Abrams M1A1 Main Battle Tank
Mitt Romney has made maintenance of a large military a key component of his platform. He has criticized Barack Obama for planning to cut a "trillion dollars" from the defense budget. Of course he never bothers to indicate that this represents ten years of cuts, as it would sound far less dramatic to talk in terms of the annual cuts. In actuality, the trillion dollars in cuts in defense spending is what may result from the sequester provision of the Budget Control Act, which was passed by Congress back in August to resolve the debt ceiling crisis after the Tea Party Republicans threatened to shut down the government and have it default on its obligations. The President signed the Budget Control Act into law with a gun held squarely to the country's head by the Tea Party caucus. (I won't relive the events of August here, other than to say terrorists come in all shapes, sizes and political persuasions, only a few of which can be addressed by Predator drones.) It wasn't the act of signing the BCA into law that poses a potential problem for defense spending, it was the intransigence of the GOP members on the Super-Committee towards accepting some modest level of tax increases as part of a deficit reduction plan. When the Super-Committee failed in November, through no fault of the President, the sequestration provisions were triggered. So Romney's claim that President Obama plans to cut a "trillion dollars from defense spending" is a lie. And he knows it, and he doesn't care that he lies about it to the American people.

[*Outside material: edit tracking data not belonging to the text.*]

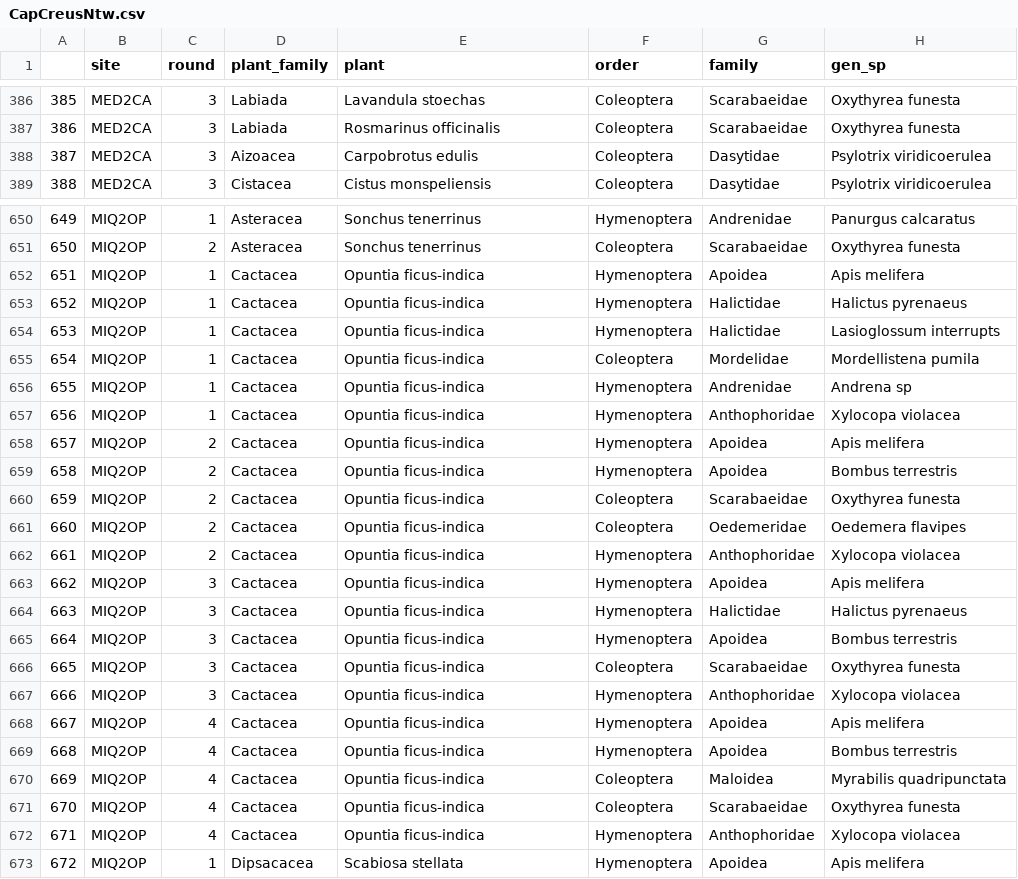
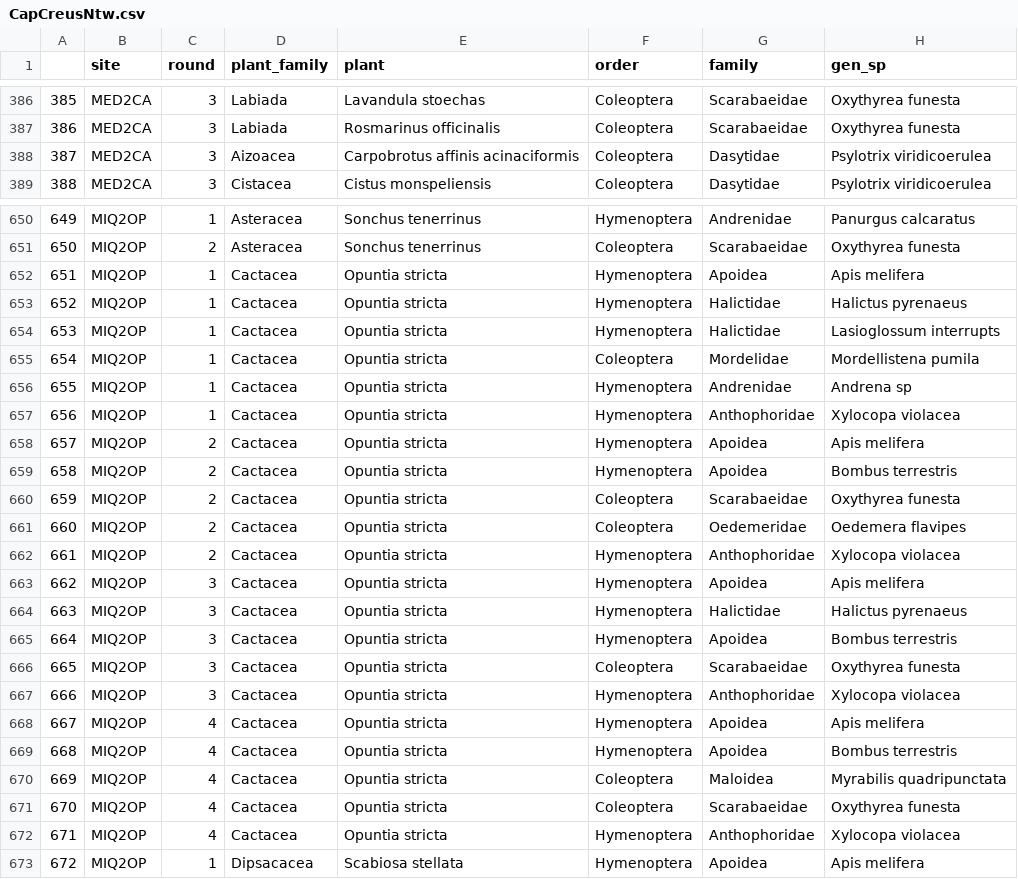
Before and after one commit to BenMerSci/mangal_data_injection, a CSV file: data/CapCreusNtw.csv, drawn as a sheet; only a part is shown, gaps mark what is left out; the diff covers the shown part only; the diff names each change by its address in the sheet, - before the commit and + after, or states it on an @@ line.

```diff
--- a/data/CapCreusNtw.csv
+++ b/data/CapCreusNtw.csv
-E388 (plant): Carpobrotus edulis
+E388 (plant): Carpobrotus affinis acinaciformis
-E652:E672 (plant): Opuntia ficus-indica
+E652:E672 (plant): Opuntia stricta
```
Also changed, not shown: 111 edited cells elsewhere in this file, 1 other file.
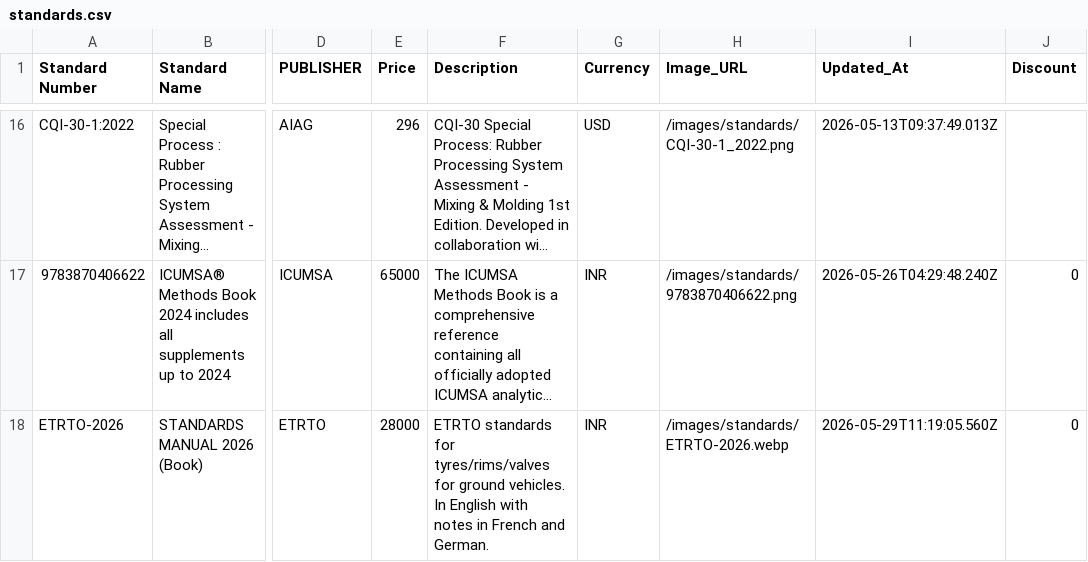
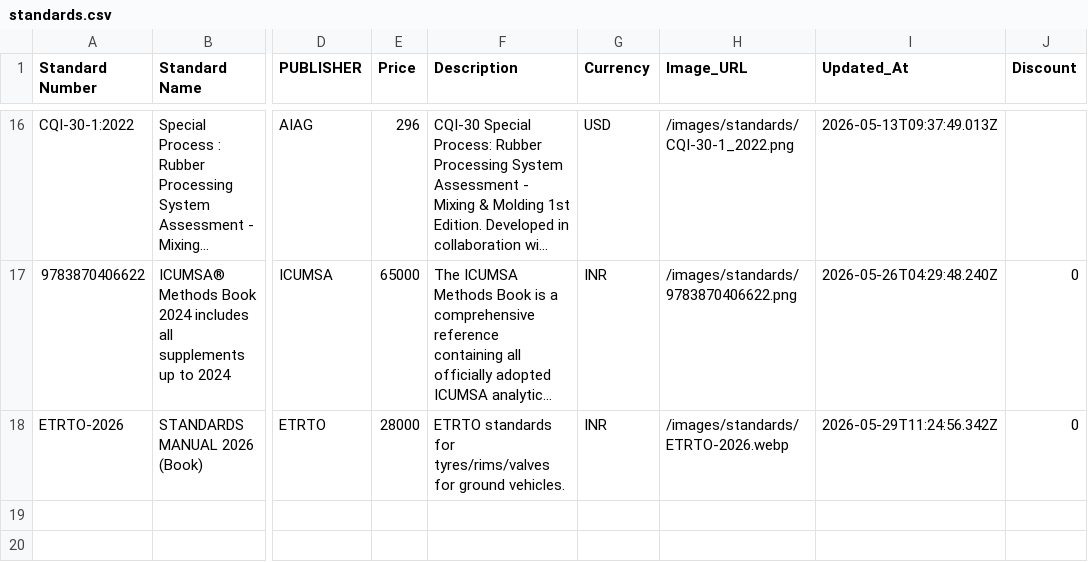
Before and after one commit to sudhirg3173-star/bookstore, a CSV file: data/standards.csv, drawn as a sheet; only a part is shown, gaps mark what is left out; long unchanged cells end in …; ↵ is a line break in a cell; the diff names each change by its address in the sheet, - before the commit and + after, or states it on an @@ line.

Commit message:
ETRTO standard updated

```diff
--- a/data/standards.csv
+++ b/data/standards.csv
-F18 (Description): …ground vehicles. ↵ In English with notes in French and German.
+F18 (Description): …ground vehicles.
-I18 (Updated_At): 2026-05-29T11:19:05.560Z
+I18 (Updated_At): 2026-05-29T11:24:56.342Z
```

But it gets even better in terms of Romney's mendacity. He also talks about the one trillion in cuts to defense spending posing a severe threat to the power of the United States to project its military power in the world. But the sequestration provision doesn't require a set amount of cuts to defense spending. It requires a set amount of cuts to security spending, which includes the U.S. military, homeland security, intelligence, nuclear weapons, diplomacy, and foreign aid. Congress in each budget will be free to carve much of the security spending.from the security programs other than defense. For example, homeland security has an annual budget of almost $100 billion dollars, and has been spending about two-thirds of that amount, so much could be cut there. We don't need enough nuclear weapons to blow up the planet a dozen times over, so if the opposition of the Tennessee (Oak Ridge Lab) and New Mexico (Sandia Lab) congressional delegations could be blunted, much could be cut from nuclear weapons programs. Moreover, under the sequestration rules, the spending caps are split equally between "security" and "non-security" discretionary spending only for fiscal 2012 and fiscal 2013. After that, non-security discretionary spending could always be targeted more heavily. And, of course, a more sane way to balance the budget than sequestration could be pursued, similar to the grand approach the president sought to work out with John Boehner a year ago, before the Tea Partiers balked. For example, Republicans could agree to raise taxes by a small percentage of reductions in spending.
Don't let anyone tell you Obama has been cutting back on the military. Here is a Cato Institute graph of U.S. military spending over the last 40 years, shown in constant 2011 dollars:
Back in November I posted about the comparative defense spending of the United States and the next 19 highest spending countries in 2009. Here is the chart of the spending: